At $47.3bn, Nigeria’s Foreign Reserves Hit Five-year High

0

Ndubuisi Francis, Obinna Chima and Nume Ekeghe in Uyo

Central Bank of Nigeria (CBN) Governor, Mr. Godwin Emefiele, Monday said the country’s foreign exchange (FX) reserves had risen to $47.3 billion as of April 5.
The last time the country recorded FX reserves at this level was in July 2013.

Speaking at a seminar for Finance Correspondents and Business Editors in Uyo, Akwa Ibom State, Emefiele, who was represented by the new Deputy Governor, Corporate Services, Mr. Edward Adamu, was also upbeat that the reserves would continue to rise to about $50 billion “sometime later this year”.

At $47.3 billion, the country’s reserves are still below that of South Africa’s whose gross reserves currently stand at $50 billion.

Accretion of the country’s reserves in recent months have been driven by its successful Eurobond offerings, coupled with higher oil production and prices.
At the two-day seminar, Emefiele was also optimistic that inflationary pressure would continue to ease, anticipating that it may return to very low double digit or high single digit levels during the year.
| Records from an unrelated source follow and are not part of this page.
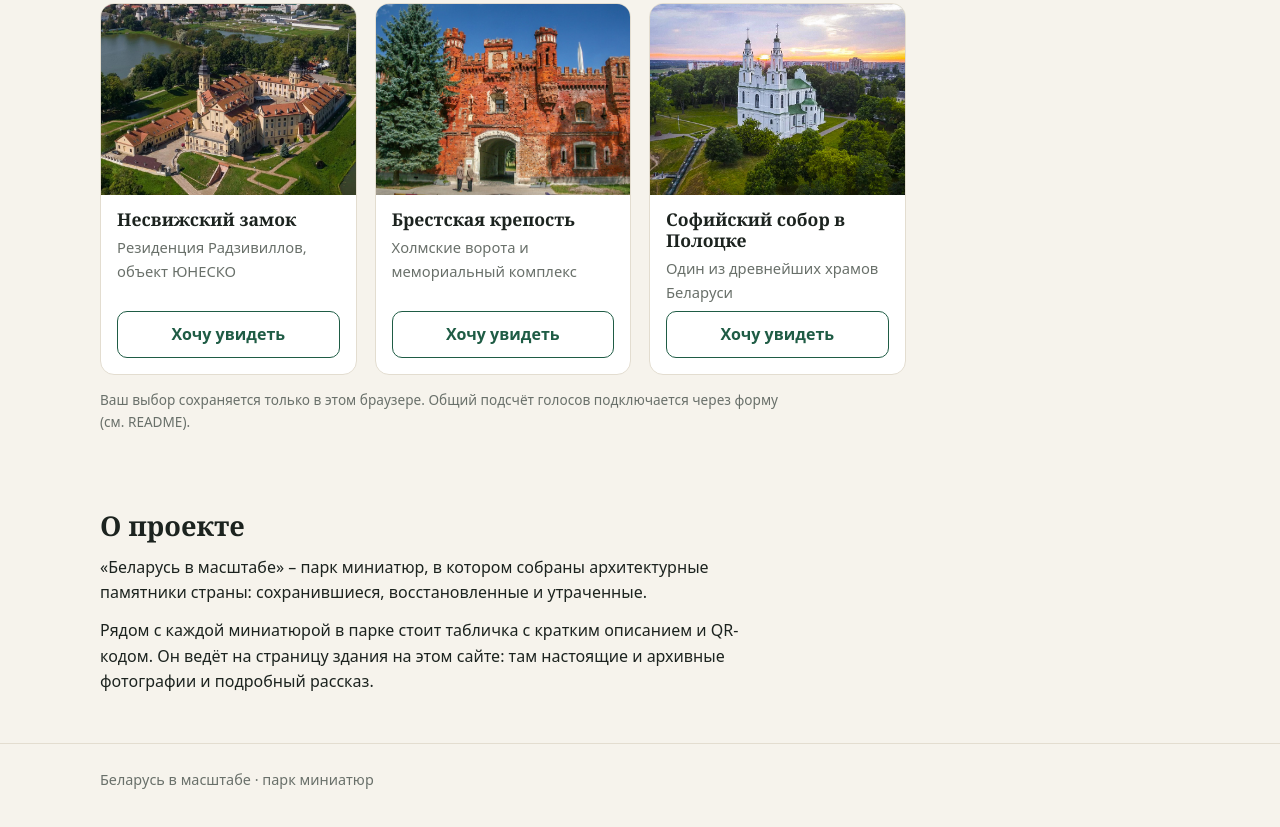
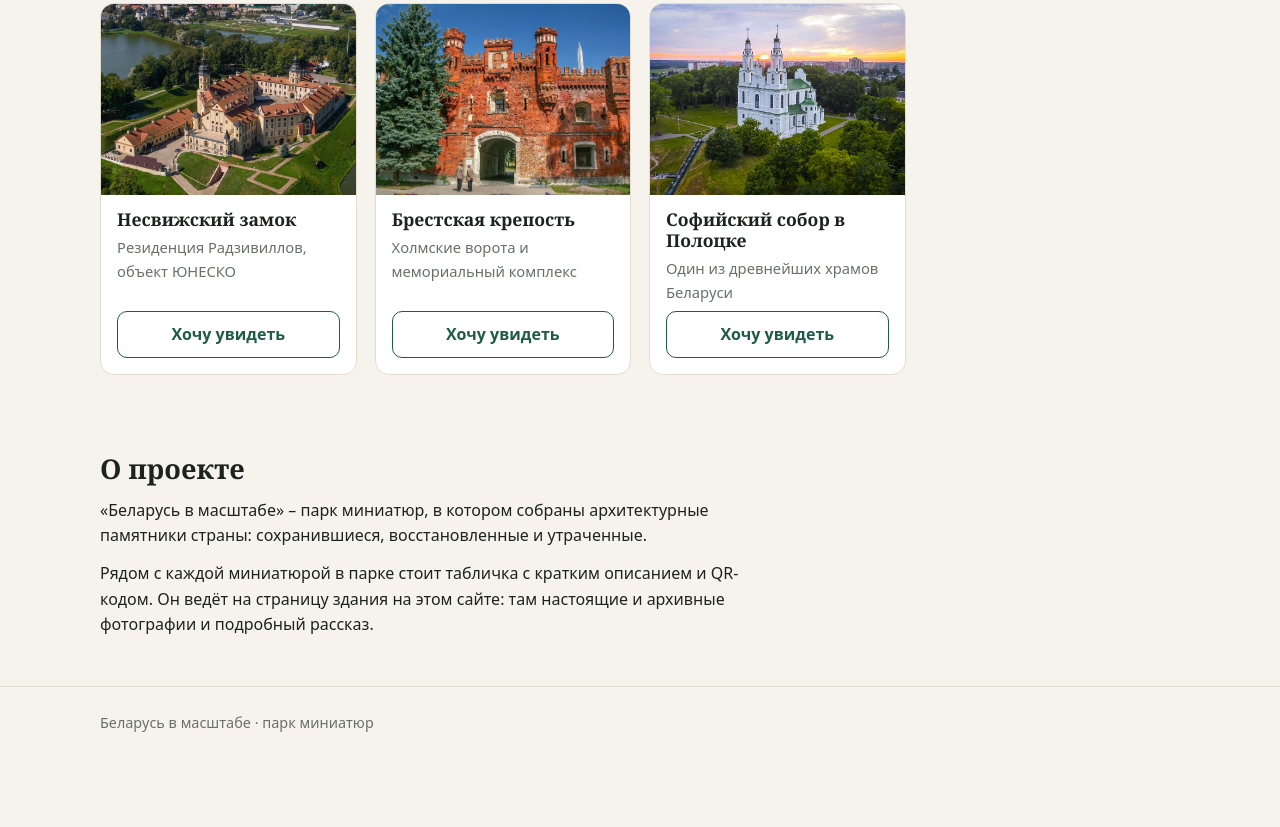
Before and after one commit to Sgfmn543/belarus_miniatures, a plain HTML site: page index.html in a window 1280 px wide. Shown: the part 2807-3634 px from the top of the page. After the commit the page ends 3581 px from the top, so only its background shows below. Drawn offline with Linux system fonts and the light colour scheme.

Commit message:
Update index.html

```diff
--- a/index.html
+++ b/index.html
@@ -135,7 +135,7 @@
     $("#formLink").href = VOTE_FORM_URL;
   } else {
     $("#voteNote").hidden = false;
-    $("#voteNote").textContent = "Ваш выбор сохраняется только в этом браузере. Общий подсчёт голосов подключается через форму (см. README).";
+    $("#voteNote").textContent = "";
   }
 
   $("#plannedGrid").addEventListener("click", function (e) {
```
He, however, called for more vigilance by policy makers to ensure that the country does not slip again into a recession.
The CBN governor said: “We expect a re-doubling of strong policy coordination, collaboration and cooperation which flourished during the very difficult times.
“To sustain our recovery, the need is greater now than ever for a robust policy coordination between the key aspects of the economic policymaking space.
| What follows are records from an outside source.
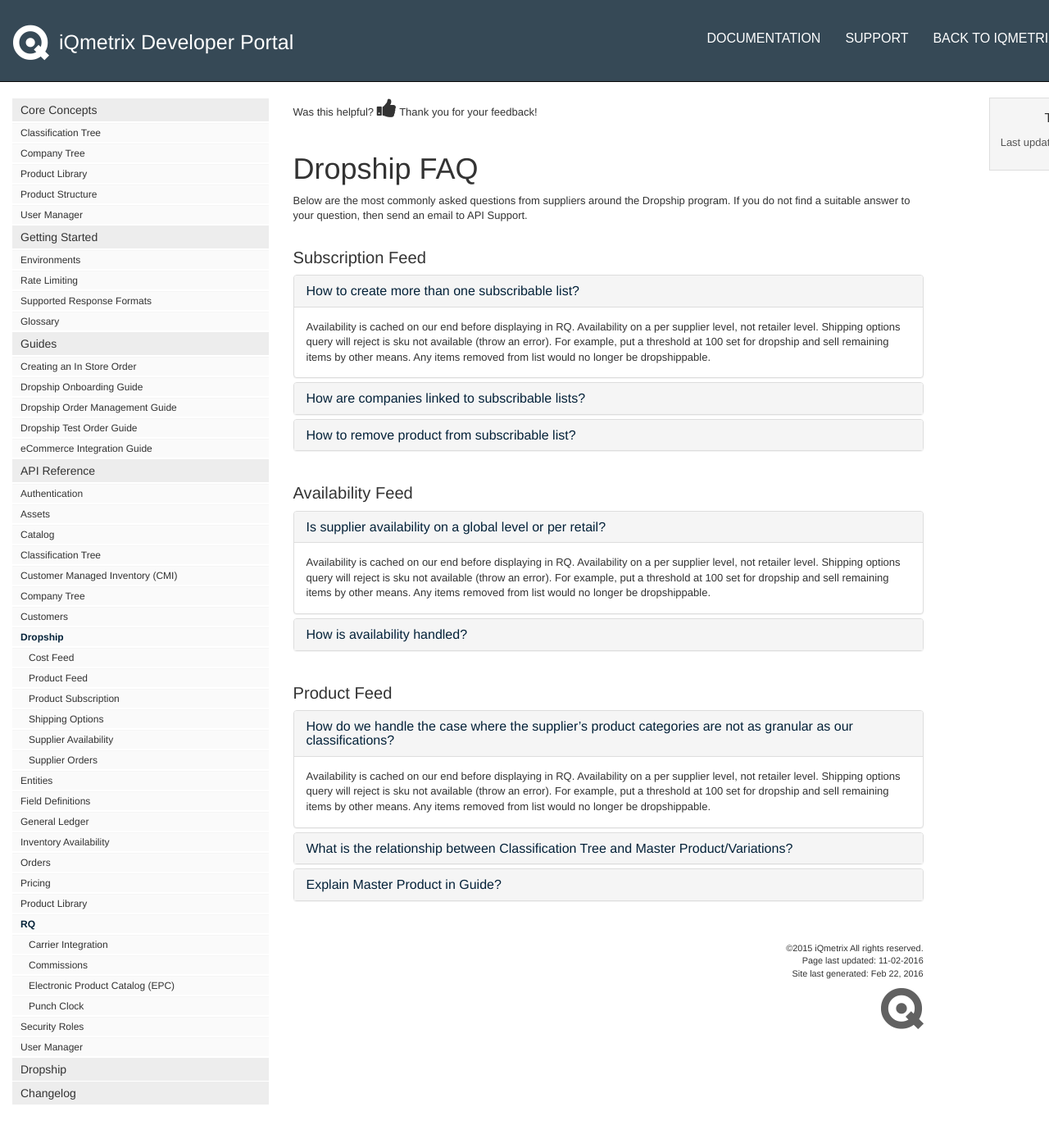
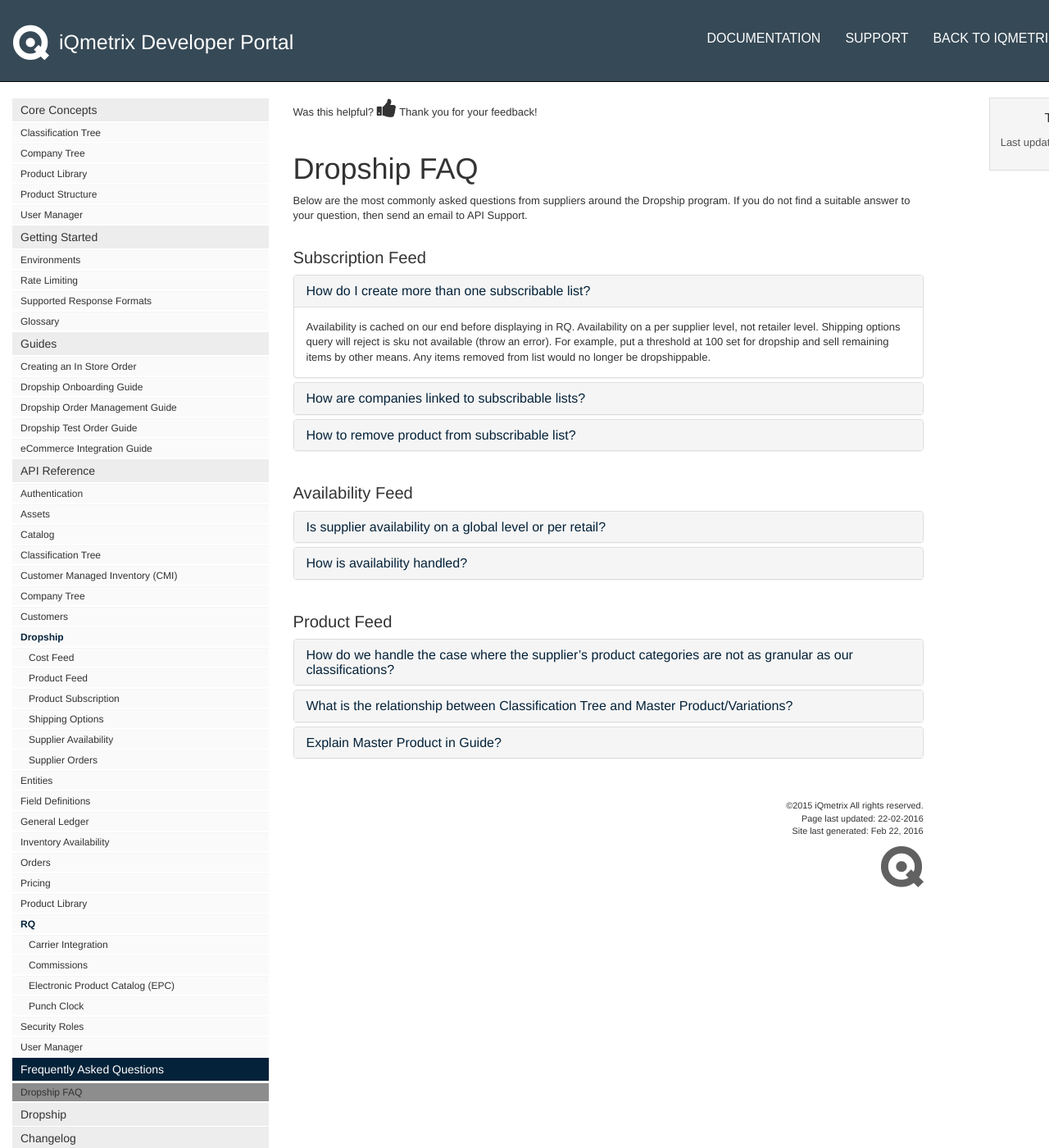
Before and after one commit to iq-coryp/documentation-testing, a Jekyll site: the page built from pages/faq/dropship-faq.md, in a window 1280 px wide and 1400 px high. Shown: the whole window at 82% size. Built offline with Jekyll 4.4.1, drawn with Linux system fonts in a browser that asks for light colours; nearby versions of some CDN libraries; some web fonts are replaced; library files that are not in the unit come from our copies; Markdown is read by kramdown in place of the engine named in the settings; comment, search, counter and statistics services are not loaded.

Commit message:
Created Dropship FAQ
- mock-up for dropship FAQ
- made <hr> darker and more visible

```diff
--- a/pages/dropship-faq.md
+++ b/pages/faq/dropship-faq.md
@@ -1,10 +1,10 @@
 ---
 title: Dropship FAQ
-permalink: /dropship-faq/
+permalink: /faq/dropship-faq/
 tags: []
 keywords:
 audience:
-last_updated: 11-02-2016
+last_updated: 22-02-2016
 summary:
 ---
 {% include linkrefs.html %}
@@ -17,7 +17,7 @@
   <div class="panel panel-default">
     <div class="panel-heading">
       <h4 class="panel-title">
-        <a data-toggle="collapse" data-parent="#subscription" href="#sub1">How to create more than one subscribable list?</a>
+        <a data-toggle="collapse" data-parent="#subscription" href="#sub1">How do I create more than one subscribable list?</a>
       </h4>
     </div>
     <div id="sub1" class="panel-collapse collapse in">
@@ -60,7 +60,7 @@
         <a data-toggle="collapse" data-parent="#availability" href="#av1">Is supplier availability on a global level or per retail?</a>
       </h4>
     </div>
-    <div id="av1" class="panel-collapse collapse in">
+    <div id="av1" class="panel-collapse collapse">
       <div class="panel-body">Availability is cached on our end before displaying in RQ. Availability on a per supplier level, not retailer level. Shipping options query will reject is sku not available (throw an error). For example, put a threshold at 100 set for dropship and sell remaining items by other means. Any items removed from list would no longer be dropshippable.</div>
     </div>
   </div>
@@ -86,7 +86,7 @@
         <a data-toggle="collapse" data-parent="#product" href="#pr1">How do we handle the case where the supplier’s product categories are not as granular as our classifications?</a>
       </h4>
     </div>
-    <div id="pr1" class="panel-collapse collapse in">
+    <div id="pr1" class="panel-collapse collapse">
       <div class="panel-body">Availability is cached on our end before displaying in RQ. Availability on a per supplier level, not retailer level. Shipping options query will reject is sku not available (throw an error). For example, put a threshold at 100 set for dropship and sell remaining items by other means. Any items removed from list would no longer be dropshippable.</div>
     </div>
   </div>
```
Also changed, not shown: _data/sidebar.yml (+15 -0 lines), css/bootstrap.min.css.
“This would include fiscal, monetary, exchange, and trade policies, which must be targeted at protecting farmers to boost agricultural output, support local companies and enhance manufacturing and industrial capacities, with a view to diversifying the economy away from oil and fossil fuels.
“Those of us who has been entrusted with leadership and policymaking responsibilities must neither become complacent nor over-confident. We must strive to improve and sustain the same policies that have gotten us this far.”

Emefiele reiterated that the central bank has been able to ensure exchange rate stability from over N525 to a dollar in February 2017, to about N360 to the dollar.
Foreign exchange supply has also improved since the establishment of the Investors’ and Exporters’ Window, with autonomous inflows of over $20 billion through this window alone from April 2017 to date, he said.
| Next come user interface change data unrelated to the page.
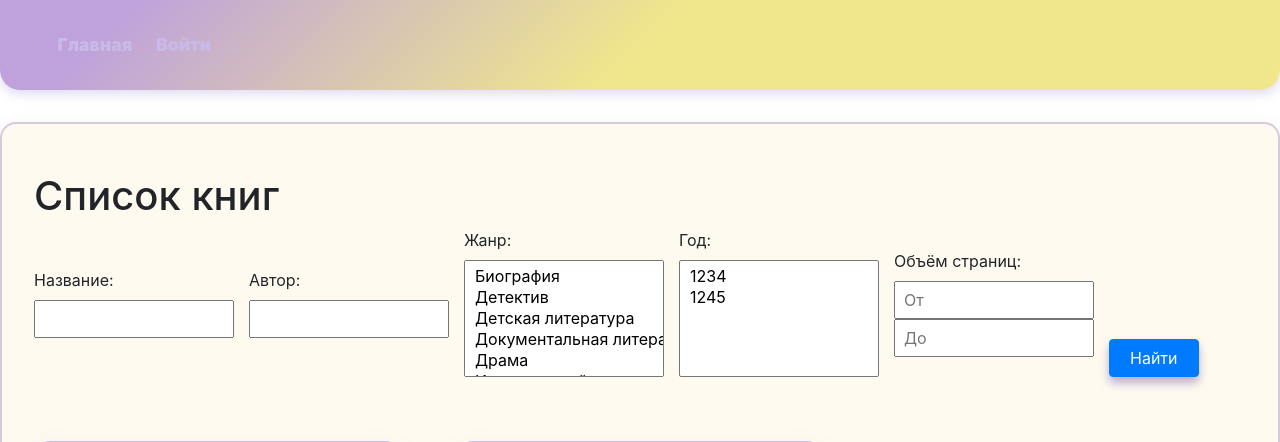
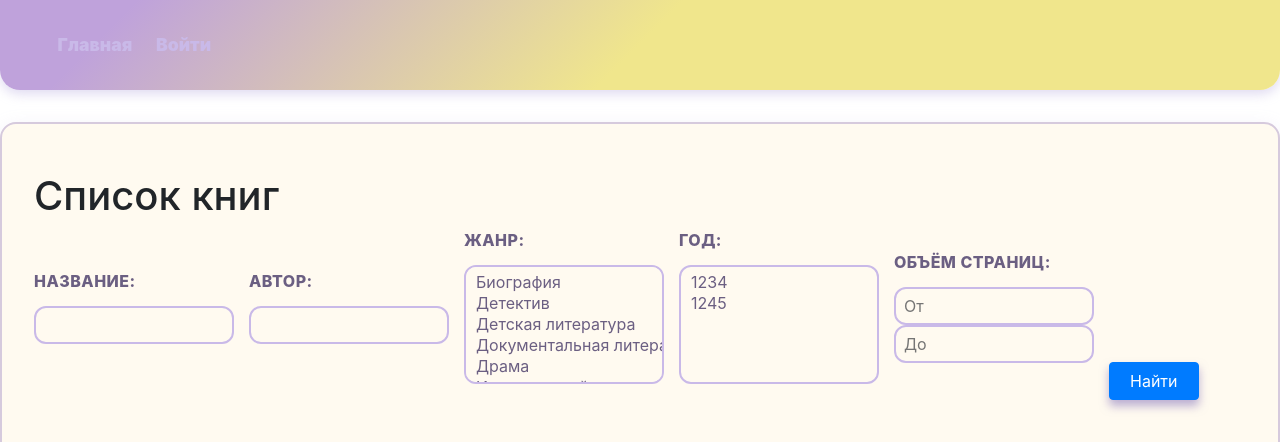
Before and after one commit to gayka05/web-ekzamenchik, a Flask app: page / in a window 1280 px wide. Shown: the top 442 px of the page. Run offline with Flask 3, Linux system fonts and the light colour scheme; data comes from the database, SQL or seed files in the repository; data that the repository does not hold is empty; some libraries are stand-ins or nearby versions.

Commit message:
Update index.html

```diff
--- a/templates/index.html
+++ b/templates/index.html
@@ -3,17 +3,17 @@
 {% block content %}
 <h1>Список книг</h1>
 <form method="get" action="{{ url_for('index') }}" class="search-form">
-    <div>
+    <div class="form-group">
         <label for="title">Название:</label>
         <input type="text" id="title" name="title" value="{{ search_params.title }}">
     </div>
 
-    <div>
+    <div class="form-group">
         <label for="author">Автор:</label>
         <input type="text" id="author" name="author" value="{{ search_params.author }}">
     </div>
 
-    <div>
+    <div class="form-group">
         <label for="genre">Жанр:</label>
         <select id="genre" name="genre" multiple size="5">
             {% for genre in genres %}
@@ -22,7 +22,7 @@
         </select>
     </div>
 
-    <div>
+    <div class="form-group">
         <label for="year">Год:</label>
         <select id="year" name="year" multiple size="5">
             {% for y in years %}
@@ -31,7 +31,7 @@
         </select>
     </div>
 
-    <div>
+    <div class="form-group">
         <label>Объём страниц:</label>
         <input type="number" name="pages_from" placeholder="От" min="1" value="{{ search_params.pages_from or '' }}">
         <input type="number" name="pages_to" placeholder="До" min="1" value="{{ search_params.pages_to or '' }}">
@@ -39,6 +39,7 @@
 
     <button type="submit" class="btn btn-primary">Найти</button>
 </form>
+
 
 <div class="books-grid">
     {% for book in books.items %}
```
“As sentiments improve on the macroeconomy and supported by proactive monetary, trade, industrial and fiscal policies, we expect a continued uptick in GDP growth with a positive spill over to improved employment rate.

“As policies to strengthen the agriculture and industrial sectors become more emergent, growth in these sectors will rise, further bolstering overall economy.
“As we entrench and sustain the transparency in the FX market, as FX reserves accretion continues, and market confidence and improved sentiments remain, we expect that the exchange rate will not only be stable but would begin to appreciate against major currencies.

“The adverse competitiveness outcome which such appreciation may entail would be adequately mitigated by proactive policies to ensure that our balance of payments position is not undermined.

“For one, our import bill may have fallen but our manufacturing and agriculture sectors still have a long way to go if we must attain self-sufficiency in those sectors.
“We must not be quick to discard the restrictive measures which aided our recovery simply because the metrics have improved.

“At the CBN, we will continue to fine-tune our policies and strategies based on our understanding of evolving developments and supported by in-house technical analysis and simulations.
“We will remain proactive in ensuring that the welfare of Nigerians is optimised at any point in time,” he said.

He pointed out that at the last Monetary Policy Committee (MPC) meeting, the central bank had “signalled that we will sustain the tight policies that have helped rein-in inflationary pressures”.
This, according to him, was the reason members of the committee decided to keep the Monetary Policy Rate (MPR) at 14 per cent.

“We will also continue the transparency that has attracted inflows of FX into the country while keeping FX supply to the market adequate.

“In the area of development finance, the Bank will continue to provide access to much-needed credit to sectors with the potential to create jobs on a mass scale.
“In this regard, we will explore opportunities to expand the highly-successful Anchor Borrowers’ Programme to other crops and states.

“In order to continue our gains in local production and provide assistance to boost non-oil exports, we are in the process of finalising the creation of a N500 billion fund with the Nigeria Export-Import Bank (NEXIM) to assist local manufacturers interested in non-oil exports,” he added.